**Problem details**
The records that follow must all be duplicated exactly.

####################

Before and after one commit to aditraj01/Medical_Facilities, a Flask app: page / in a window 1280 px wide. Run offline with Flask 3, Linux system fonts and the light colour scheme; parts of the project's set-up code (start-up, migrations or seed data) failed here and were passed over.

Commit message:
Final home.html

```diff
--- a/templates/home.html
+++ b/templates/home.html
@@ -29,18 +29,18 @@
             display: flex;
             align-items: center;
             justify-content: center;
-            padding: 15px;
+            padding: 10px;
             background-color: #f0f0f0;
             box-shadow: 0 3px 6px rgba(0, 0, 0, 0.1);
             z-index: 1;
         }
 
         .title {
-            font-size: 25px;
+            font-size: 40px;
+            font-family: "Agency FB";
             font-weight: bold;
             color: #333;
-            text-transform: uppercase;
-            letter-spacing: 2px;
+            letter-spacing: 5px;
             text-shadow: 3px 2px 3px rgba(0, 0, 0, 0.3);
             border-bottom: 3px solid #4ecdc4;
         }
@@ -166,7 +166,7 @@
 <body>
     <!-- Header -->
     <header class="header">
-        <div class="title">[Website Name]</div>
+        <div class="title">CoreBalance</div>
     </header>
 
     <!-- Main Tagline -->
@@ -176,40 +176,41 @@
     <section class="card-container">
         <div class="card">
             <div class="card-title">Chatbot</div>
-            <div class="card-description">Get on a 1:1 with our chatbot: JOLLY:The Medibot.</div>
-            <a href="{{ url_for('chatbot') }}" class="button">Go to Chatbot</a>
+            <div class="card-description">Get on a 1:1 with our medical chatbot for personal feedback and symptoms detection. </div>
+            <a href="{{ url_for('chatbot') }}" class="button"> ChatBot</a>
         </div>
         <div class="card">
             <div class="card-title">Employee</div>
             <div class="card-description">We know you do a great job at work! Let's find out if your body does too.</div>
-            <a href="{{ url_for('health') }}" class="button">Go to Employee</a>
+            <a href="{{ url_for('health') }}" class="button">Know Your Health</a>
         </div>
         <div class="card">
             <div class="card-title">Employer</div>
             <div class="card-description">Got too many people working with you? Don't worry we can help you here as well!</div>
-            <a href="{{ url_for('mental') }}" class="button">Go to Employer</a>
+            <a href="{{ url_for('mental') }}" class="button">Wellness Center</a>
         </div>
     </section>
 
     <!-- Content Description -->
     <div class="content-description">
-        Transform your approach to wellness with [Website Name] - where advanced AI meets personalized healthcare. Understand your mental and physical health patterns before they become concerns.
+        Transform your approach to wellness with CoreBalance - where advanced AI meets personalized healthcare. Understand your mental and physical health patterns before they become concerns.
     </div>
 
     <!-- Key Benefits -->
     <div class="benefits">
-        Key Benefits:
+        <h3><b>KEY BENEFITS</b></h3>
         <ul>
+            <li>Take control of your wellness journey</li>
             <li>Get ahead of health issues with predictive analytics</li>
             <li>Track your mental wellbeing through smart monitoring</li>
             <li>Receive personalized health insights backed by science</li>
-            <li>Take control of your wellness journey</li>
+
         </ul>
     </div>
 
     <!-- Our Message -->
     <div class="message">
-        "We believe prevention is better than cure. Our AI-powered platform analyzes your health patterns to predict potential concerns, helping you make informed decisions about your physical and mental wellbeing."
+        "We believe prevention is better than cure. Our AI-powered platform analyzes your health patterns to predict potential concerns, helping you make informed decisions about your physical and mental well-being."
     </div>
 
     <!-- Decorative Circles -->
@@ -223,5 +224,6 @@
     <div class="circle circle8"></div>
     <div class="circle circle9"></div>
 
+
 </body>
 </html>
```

####################

**Your response**
Before and after one commit to aditraj01/Medical_Facilities, a Flask app: page / in a window 1280 px wide. Run offline with Flask 3, Linux system fonts and the light colour scheme; parts of the project's set-up code (start-up, migrations or seed data) failed here and were passed over.

Commit message:
Final home.html

```diff
--- a/templates/home.html
+++ b/templates/home.html
@@ -29,18 +29,18 @@
             display: flex;
             align-items: center;
             justify-content: center;
-            padding: 15px;
+            padding: 10px;
             background-color: #f0f0f0;
             box-shadow: 0 3px 6px rgba(0, 0, 0, 0.1);
             z-index: 1;
         }
 
         .title {
-            font-size: 25px;
+            font-size: 40px;
+            font-family: "Agency FB";
             font-weight: bold;
             color: #333;
-            text-transform: uppercase;
-            letter-spacing: 2px;
+            letter-spacing: 5px;
             text-shadow: 3px 2px 3px rgba(0, 0, 0, 0.3);
             border-bottom: 3px solid #4ecdc4;
         }
@@ -166,7 +166,7 @@
 <body>
     <!-- Header -->
     <header class="header">
-        <div class="title">[Website Name]</div>
+        <div class="title">CoreBalance</div>
     </header>
 
     <!-- Main Tagline -->
@@ -176,40 +176,41 @@
     <section class="card-container">
         <div class="card">
             <div class="card-title">Chatbot</div>
-            <div class="card-description">Get on a 1:1 with our chatbot: JOLLY:The Medibot.</div>
-            <a href="{{ url_for('chatbot') }}" class="button">Go to Chatbot</a>
+            <div class="card-description">Get on a 1:1 with our medical chatbot for personal feedback and symptoms detection. </div>
+            <a href="{{ url_for('chatbot') }}" class="button"> ChatBot</a>
         </div>
         <div class="card">
             <div class="card-title">Employee</div>
             <div class="card-description">We know you do a great job at work! Let's find out if your body does too.</div>
-            <a href="{{ url_for('health') }}" class="button">Go to Employee</a>
+            <a href="{{ url_for('health') }}" class="button">Know Your Health</a>
         </div>
         <div class="card">
             <div class="card-title">Employer</div>
             <div class="card-description">Got too many people working with you? Don't worry we can help you here as well!</div>
-            <a href="{{ url_for('mental') }}" class="button">Go to Employer</a>
+            <a href="{{ url_for('mental') }}" class="button">Wellness Center</a>
         </div>
     </section>
 
     <!-- Content Description -->
     <div class="content-description">
-        Transform your approach to wellness with [Website Name] - where advanced AI meets personalized healthcare. Understand your mental and physical health patterns before they become concerns.
+        Transform your approach to wellness with CoreBalance - where advanced AI meets personalized healthcare. Understand your mental and physical health patterns before they become concerns.
     </div>
 
     <!-- Key Benefits -->
     <div class="benefits">
-        Key Benefits:
+        <h3><b>KEY BENEFITS</b></h3>
         <ul>
+            <li>Take control of your wellness journey</li>
             <li>Get ahead of health issues with predictive analytics</li>
             <li>Track your mental wellbeing through smart monitoring</li>
             <li>Receive personalized health insights backed by science</li>
-            <li>Take control of your wellness journey</li>
+
         </ul>
     </div>
 
     <!-- Our Message -->
     <div class="message">
-        "We believe prevention is better than cure. Our AI-powered platform analyzes your health patterns to predict potential concerns, helping you make informed decisions about your physical and mental wellbeing."
+        "We believe prevention is better than cure. Our AI-powered platform analyzes your health patterns to predict potential concerns, helping you make informed decisions about your physical and mental well-being."
     </div>
 
     <!-- Decorative Circles -->
@@ -223,5 +224,6 @@
     <div class="circle circle8"></div>
     <div class="circle circle9"></div>
 
+
 </body>
 </html>
```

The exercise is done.